Task requirements:
An exact copy of the records below is needed, with every picture left out.

[Edit difference data]

----

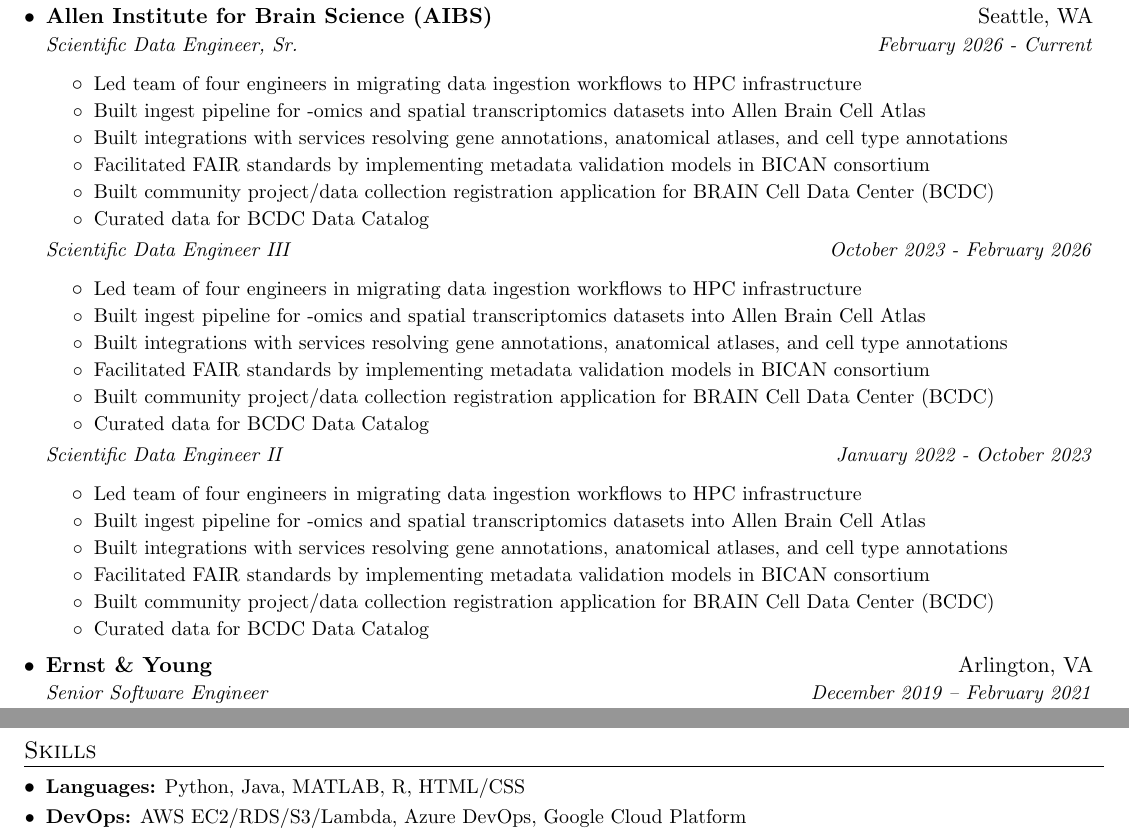
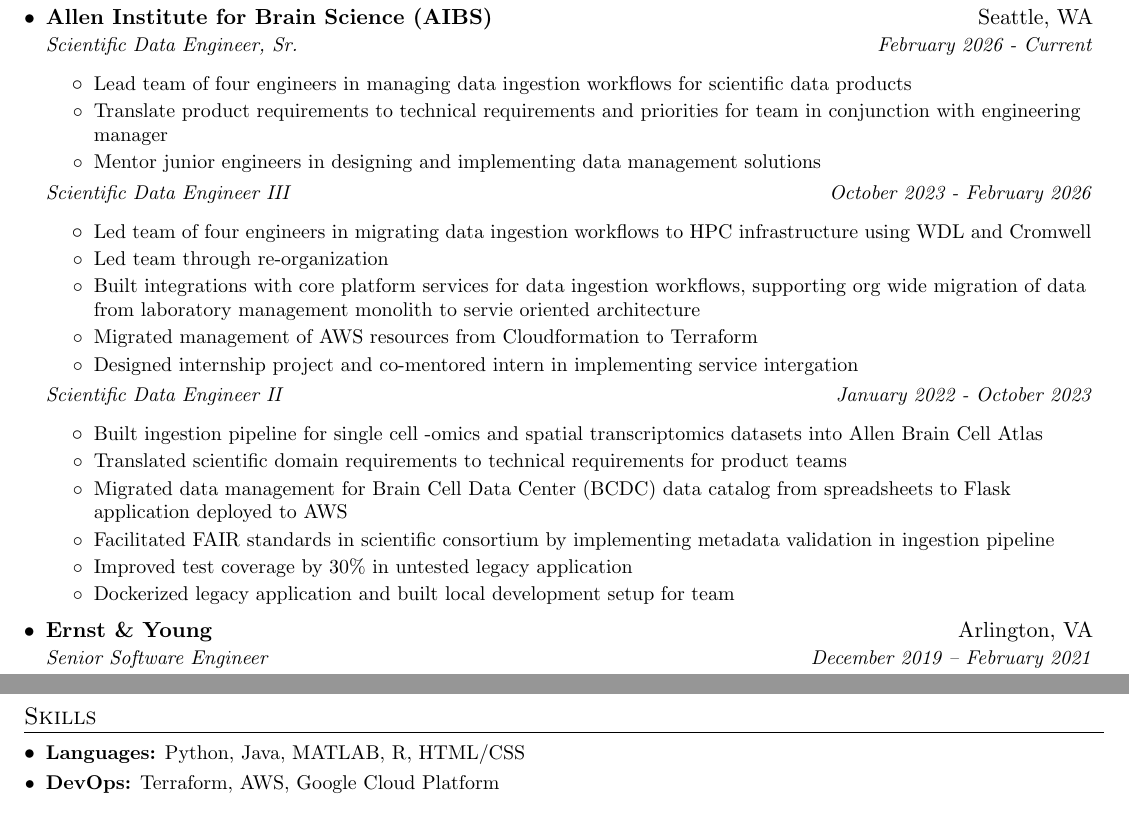
Before and after one commit to pbishwakarma/resume-pb, a LaTeX CV (prajal_bishwakarma_resume.tex): two parts of pages 1 and 2 of 2, joined at a grey line, cut so that both start at the same text. Compiled offline with pdfLaTeX.

Commit message:
Update March 26

```diff
--- a/prajal_bishwakarma_resume.tex
+++ b/prajal_bishwakarma_resume.tex
@@ -120,32 +120,28 @@
       {Allen Institute for Brain Science (AIBS)}{Seattle, WA}
       {Scientific Data Engineer, Sr.}{February 2026 - Current}
       \resumeItemListStart
-        \resumeItem{Led team of four engineers in migrating data ingestion workflows to HPC infrastructure}
-        \resumeItem{Built ingest pipeline for -omics and spatial transcriptomics datasets into \href{https://knowledge.brain-map.org/abcatlas}{Allen Brain Cell Atlas}}
-        \resumeItem{Built integrations with services resolving gene annotations, anatomical atlases, and cell type annotations}
-        \resumeItem{Facilitated FAIR standards by implementing metadata validation models in BICAN consortium}
-        \resumeItem{Built community project/data collection registration application for BRAIN Cell Data Center (BCDC)}
-        \resumeItem{Curated data for \href{https://knowledge.brain-map.org/data}{BCDC Data Catalog}}
+        \resumeItem{Lead team of four engineers in managing data ingestion workflows for scientific data products}
+        \resumeItem{Translate product requirements to technical requirements and priorities for team in conjunction with engineering manager}
+        \resumeItem{Mentor junior engineers in designing and implementing data management solutions}
       \resumeItemListEnd
 
       \resumeJobTitle{Scientific Data Engineer III}{October 2023 - February 2026}
       \resumeItemListStart
-        \resumeItem{Led team of four engineers in migrating data ingestion workflows to HPC infrastructure}
-        \resumeItem{Built ingest pipeline for -omics and spatial transcriptomics datasets into \href{https://knowledge.brain-map.org/abcatlas}{Allen Brain Cell Atlas}}
-        \resumeItem{Built integrations with services resolving gene annotations, anatomical atlases, and cell type annotations}
-        \resumeItem{Facilitated FAIR standards by implementing metadata validation models in BICAN consortium}
-        \resumeItem{Built community project/data collection registration application for BRAIN Cell Data Center (BCDC)}
-        \resumeItem{Curated data for \href{https://knowledge.brain-map.org/data}{BCDC Data Catalog}}
+        \resumeItem{Led team of four engineers in migrating data ingestion workflows to HPC infrastructure using WDL and Cromwell}
+        \resumeItem{Led team through re-organization}
+        \resumeItem{Built integrations with core platform services for data ingestion workflows, supporting org wide migration of data from laboratory management monolith to servie oriented architecture}
+        \resumeItem{Migrated management of AWS resources from Cloudformation to Terraform}
+        \resumeItem{Designed internship project and co-mentored intern in implementing service intergation}
       \resumeItemListEnd
 
       \resumeJobTitle{Scientific Data Engineer II}{January 2022 - October 2023}
       \resumeItemListStart
-        \resumeItem{Led team of four engineers in migrating data ingestion workflows to HPC infrastructure}
-        \resumeItem{Built ingest pipeline for -omics and spatial transcriptomics datasets into \href{https://knowledge.brain-map.org/abcatlas}{Allen Brain Cell Atlas}}
-        \resumeItem{Built integrations with services resolving gene annotations, anatomical atlases, and cell type annotations}
-        \resumeItem{Facilitated FAIR standards by implementing metadata validation models in BICAN consortium}
-        \resumeItem{Built community project/data collection registration application for BRAIN Cell Data Center (BCDC)}
-        \resumeItem{Curated data for \href{https://knowledge.brain-map.org/data}{BCDC Data Catalog}}
+        \resumeItem{Built ingestion pipeline for single cell -omics and spatial transcriptomics datasets into \href{https://knowledge.brain-map.org/abcatlas}{Allen Brain Cell Atlas}}
+        \resumeItem{Translated scientific domain requirements to technical requirements for product teams}
+        \resumeItem{Migrated data management for Brain Cell Data Center (BCDC) data catalog from spreadsheets to Flask application deployed to AWS}
+        \resumeItem{Facilitated FAIR standards in scientific consortium by implementing metadata validation in ingestion pipeline}
+        \resumeItem{Improved test coverage by 30\% in untested legacy application}
+        \resumeItem{Dockerized legacy application and built local development setup for team}
       \resumeItemListEnd
 
     %---EY---
@@ -232,7 +228,7 @@
 \section{Skills}
   \resumeSubHeadingListStart
     \resumeSubItem{\textbf{Languages:} Python, Java, MATLAB, R, HTML/CSS}
-    \resumeSubItem{\textbf{DevOps:} AWS EC2/RDS/S3/Lambda, Azure DevOps, Google Cloud Platform}
+    \resumeSubItem{\textbf{DevOps:} Terraform, AWS, Google Cloud Platform}
   \resumeSubHeadingListEnd
 
 
```
Also changed, not shown: prajal_bishwakarma_resume.pdf.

----

Response area:
Before and after one commit to pbishwakarma/resume-pb, a LaTeX CV (prajal_bishwakarma_resume.tex): two parts of pages 1 and 2 of 2, joined at a grey line, cut so that both start at the same text. Compiled offline with pdfLaTeX.

Commit message:
Update March 26

```diff
--- a/prajal_bishwakarma_resume.tex
+++ b/prajal_bishwakarma_resume.tex
@@ -120,32 +120,28 @@
       {Allen Institute for Brain Science (AIBS)}{Seattle, WA}
       {Scientific Data Engineer, Sr.}{February 2026 - Current}
       \resumeItemListStart
-        \resumeItem{Led team of four engineers in migrating data ingestion workflows to HPC infrastructure}
-        \resumeItem{Built ingest pipeline for -omics and spatial transcriptomics datasets into \href{https://knowledge.brain-map.org/abcatlas}{Allen Brain Cell Atlas}}
-        \resumeItem{Built integrations with services resolving gene annotations, anatomical atlases, and cell type annotations}
-        \resumeItem{Facilitated FAIR standards by implementing metadata validation models in BICAN consortium}
-        \resumeItem{Built community project/data collection registration application for BRAIN Cell Data Center (BCDC)}
-        \resumeItem{Curated data for \href{https://knowledge.brain-map.org/data}{BCDC Data Catalog}}
+        \resumeItem{Lead team of four engineers in managing data ingestion workflows for scientific data products}
+        \resumeItem{Translate product requirements to technical requirements and priorities for team in conjunction with engineering manager}
+        \resumeItem{Mentor junior engineers in designing and implementing data management solutions}
       \resumeItemListEnd
 
       \resumeJobTitle{Scientific Data Engineer III}{October 2023 - February 2026}
       \resumeItemListStart
-        \resumeItem{Led team of four engineers in migrating data ingestion workflows to HPC infrastructure}
-        \resumeItem{Built ingest pipeline for -omics and spatial transcriptomics datasets into \href{https://knowledge.brain-map.org/abcatlas}{Allen Brain Cell Atlas}}
-        \resumeItem{Built integrations with services resolving gene annotations, anatomical atlases, and cell type annotations}
-        \resumeItem{Facilitated FAIR standards by implementing metadata validation models in BICAN consortium}
-        \resumeItem{Built community project/data collection registration application for BRAIN Cell Data Center (BCDC)}
-        \resumeItem{Curated data for \href{https://knowledge.brain-map.org/data}{BCDC Data Catalog}}
+        \resumeItem{Led team of four engineers in migrating data ingestion workflows to HPC infrastructure using WDL and Cromwell}
+        \resumeItem{Led team through re-organization}
+        \resumeItem{Built integrations with core platform services for data ingestion workflows, supporting org wide migration of data from laboratory management monolith to servie oriented architecture}
+        \resumeItem{Migrated management of AWS resources from Cloudformation to Terraform}
+        \resumeItem{Designed internship project and co-mentored intern in implementing service intergation}
       \resumeItemListEnd
 
       \resumeJobTitle{Scientific Data Engineer II}{January 2022 - October 2023}
       \resumeItemListStart
-        \resumeItem{Led team of four engineers in migrating data ingestion workflows to HPC infrastructure}
-        \resumeItem{Built ingest pipeline for -omics and spatial transcriptomics datasets into \href{https://knowledge.brain-map.org/abcatlas}{Allen Brain Cell Atlas}}
-        \resumeItem{Built integrations with services resolving gene annotations, anatomical atlases, and cell type annotations}
-        \resumeItem{Facilitated FAIR standards by implementing metadata validation models in BICAN consortium}
-        \resumeItem{Built community project/data collection registration application for BRAIN Cell Data Center (BCDC)}
-        \resumeItem{Curated data for \href{https://knowledge.brain-map.org/data}{BCDC Data Catalog}}
+        \resumeItem{Built ingestion pipeline for single cell -omics and spatial transcriptomics datasets into \href{https://knowledge.brain-map.org/abcatlas}{Allen Brain Cell Atlas}}
+        \resumeItem{Translated scientific domain requirements to technical requirements for product teams}
+        \resumeItem{Migrated data management for Brain Cell Data Center (BCDC) data catalog from spreadsheets to Flask application deployed to AWS}
+        \resumeItem{Facilitated FAIR standards in scientific consortium by implementing metadata validation in ingestion pipeline}
+        \resumeItem{Improved test coverage by 30\% in untested legacy application}
+        \resumeItem{Dockerized legacy application and built local development setup for team}
       \resumeItemListEnd
 
     %---EY---
@@ -232,7 +228,7 @@
 \section{Skills}
   \resumeSubHeadingListStart
     \resumeSubItem{\textbf{Languages:} Python, Java, MATLAB, R, HTML/CSS}
-    \resumeSubItem{\textbf{DevOps:} AWS EC2/RDS/S3/Lambda, Azure DevOps, Google Cloud Platform}
+    \resumeSubItem{\textbf{DevOps:} Terraform, AWS, Google Cloud Platform}
   \resumeSubHeadingListEnd
 
 
```
Also changed, not shown: prajal_bishwakarma_resume.pdf.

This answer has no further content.